It’s wonderful place for families and friends to meet. For us travellers it's a place to sit and watch the world go by.
In 1986 the Old Town of Cáceres became inscribed onto the UNESCO World Heritage List. Strolling the narrow streets and lanes, it is easy to understand why.
Although a bit hilly in parts, it’s such a pleasure wandering through arches and courtyards discovering different corners of the city.
Plaza San Juan
A short distance from the Plaza Mayor is the delightful square of Plaza San Juan. It is not only the home of the Gothic San Juan Bautista Church, but of an evening this plaza is bustling with locals enjoying their al fresco dining at the traditional mesóns.
Plaza de San Jorge
Peering down onto the lovely Plaza de San Jorge is the church of San Francisco Javier. This 18th century Baroque style church with its pink towers, offers some stunning views across the rooftops of the town.
The price is one Euro, and this was one Euro well spent.
Cathedral Santa Maria
A few steps down from Plaza de San Jorge, is the Plaza de Santa Maria. Standing pride of place in this square is the Cathedral Santa Maria.
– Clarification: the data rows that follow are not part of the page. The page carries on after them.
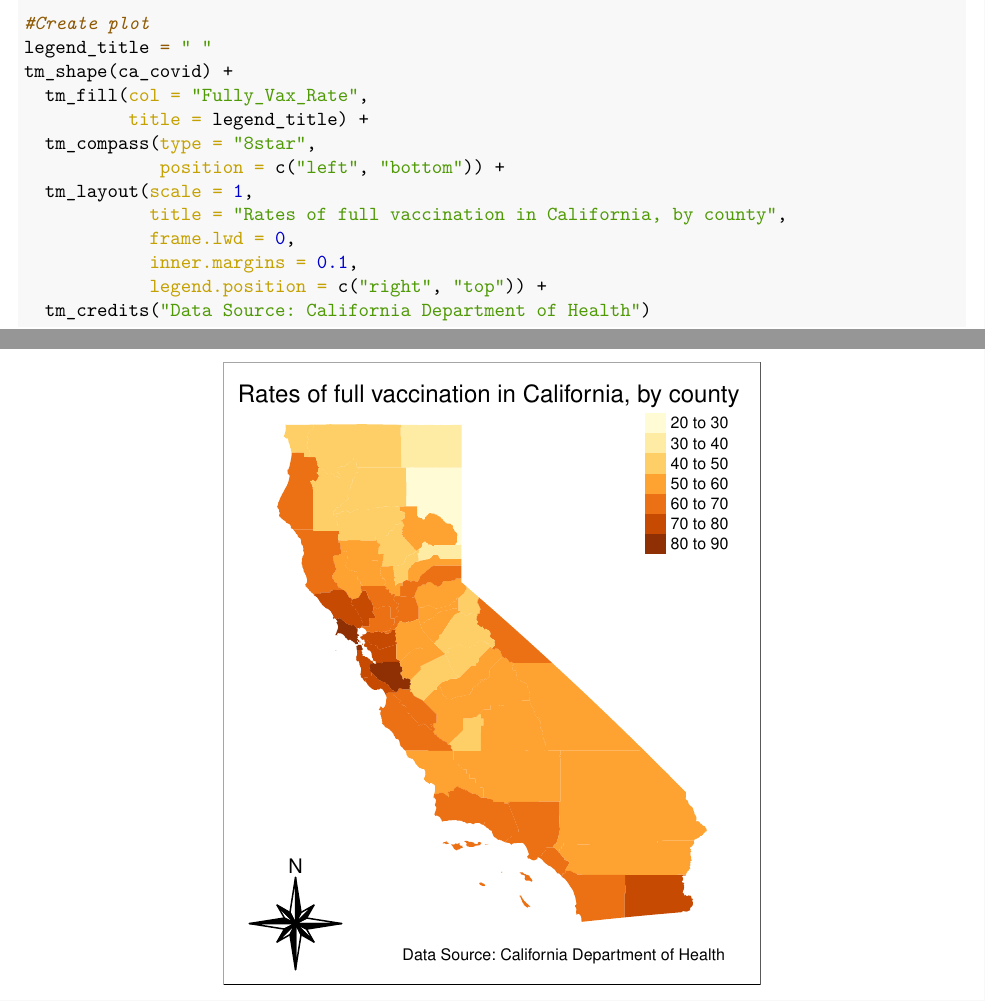
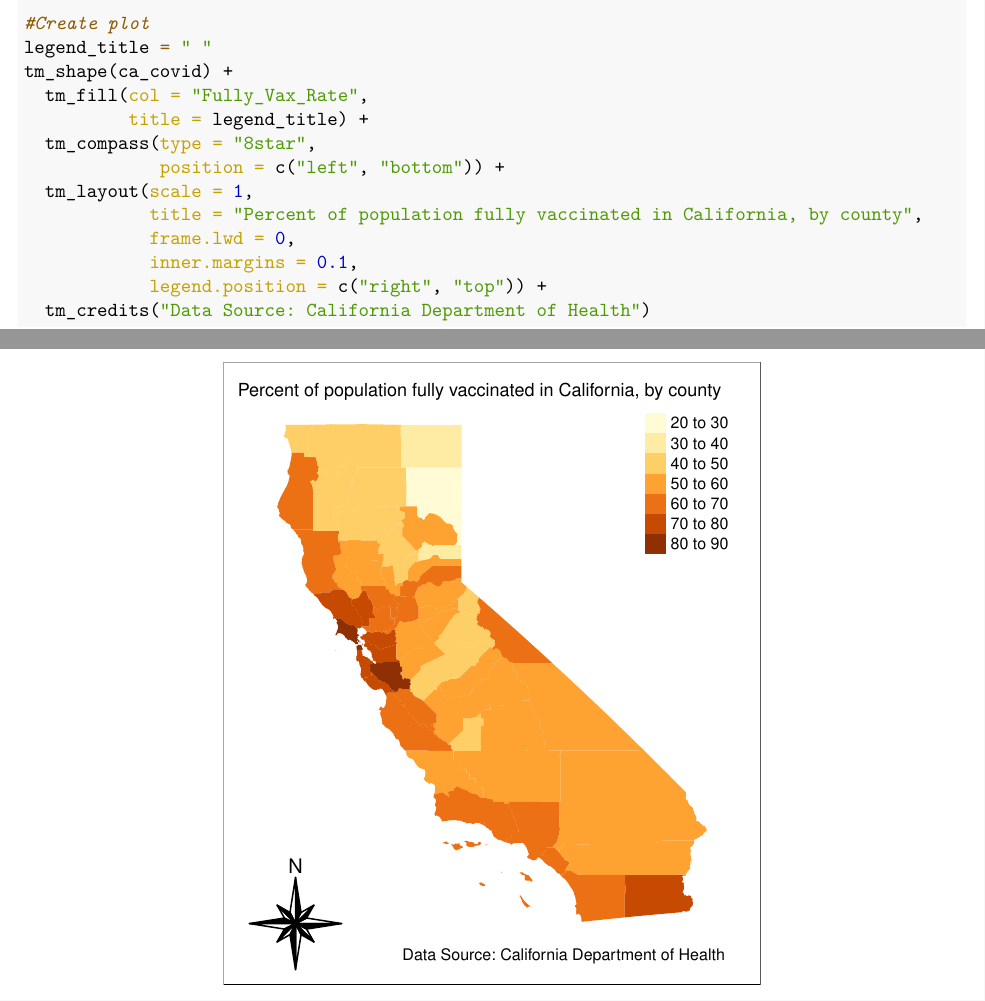
Before and after one commit to andvnn-berkeley/phw251-team17-covid19vax, an R Markdown document (Milestone--4.Rmd): two parts of pages 9 and 10 of 10, joined at a grey line, cut so that both start at the same text. The pictures show the output file Milestone--4.pdf that the author committed with the source.

Commit message:
11.22.21: Final submission for Milestone 4 - visualizations

```diff
--- a/Milestone--4.Rmd
+++ b/Milestone--4.Rmd
@@ -224,7 +224,7 @@ tm_shape(ca_covid) +
   tm_compass(type = "8star",
              position = c("left", "bottom")) +
   tm_layout(scale = 1,
-            title = "Rates of full vaccination in California, by county",
+            title = "Percent of population fully vaccinated in California, by county",
             frame.lwd = 0,
             inner.margins = 0.1,
             legend.position = c("right", "top")) +
```
Also changed, not shown: Milestone--4.pdf.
The current incarnation was built between the 15th & 16th centuries. This Gothic style Cathedral still contains Romanesque remains from the 13th century.
The unusual altarpiece which is carved from wood, is surrounded by 3 naves.
Outside stands a sculpture of San Pedro de Alcantara, whose feet have been rubbed for luck many a time.
Cáceres museum, (which is free of charge), is set within 2 buildings. The Casa de las Veletas, which has a wonderful Moorish cistern, and Casa de los Caballos, which dates from the 16th century. The museum houses a collection of ancient historical artefacts dating back from as far as the Bronze Age.
Within the basement of Casa de las Veletas is a very well preserved example of an Islamic cistern. It is dated from between the 10th and 12th centuries. Although not to the scale of other preserved cisterns in the world, it is nonetheless impressive.
The only Roman gate which exists within the walls now, is the Puerta del Rio (Christ’s Door), located within the Jewish district.
Amongst the whitewashed walls is San Antonio’s Hermitage. This hermitage was built upon a Jewish synagogue in the 15th century.
It is a tiny place of worship and along with its nave has a little balcony overlooking the streets below.
In Spain, you may notice that within the pavements of a Jewish District you will see a symbol. This is for Caminos de Sefarad, the route of Jewish Quarters.
A helpful guide
There are so many incredible places to discover in Spain and I love planning road trips. I often use the DK Eyewitness books, I find them extremely informative, easy to follow and the pictures and maps tempt you into searching for more.
We used a previous version of this book to plan our Spanish road trips, now you can grab the revised copy.
Tinto de Verano
Our accommodation for the 3 nights we were in Cáceres, was at the Parador Cáceres. A comfortable & stylish hotel, central located within the Old Town. A word of warning though - I would take caution trying to find it with your own car, the lanes are narrow, and only flow one way.
Although the Parador has a free outdoor parking lot, there are limited spaces and they are unable to be reserved. There is alternative parking available in an enclosed garage away from the hotel, which you will be transported to and from.
This parking is €19 per day but if you are a Parador Amigo (which is free to join) it is €12.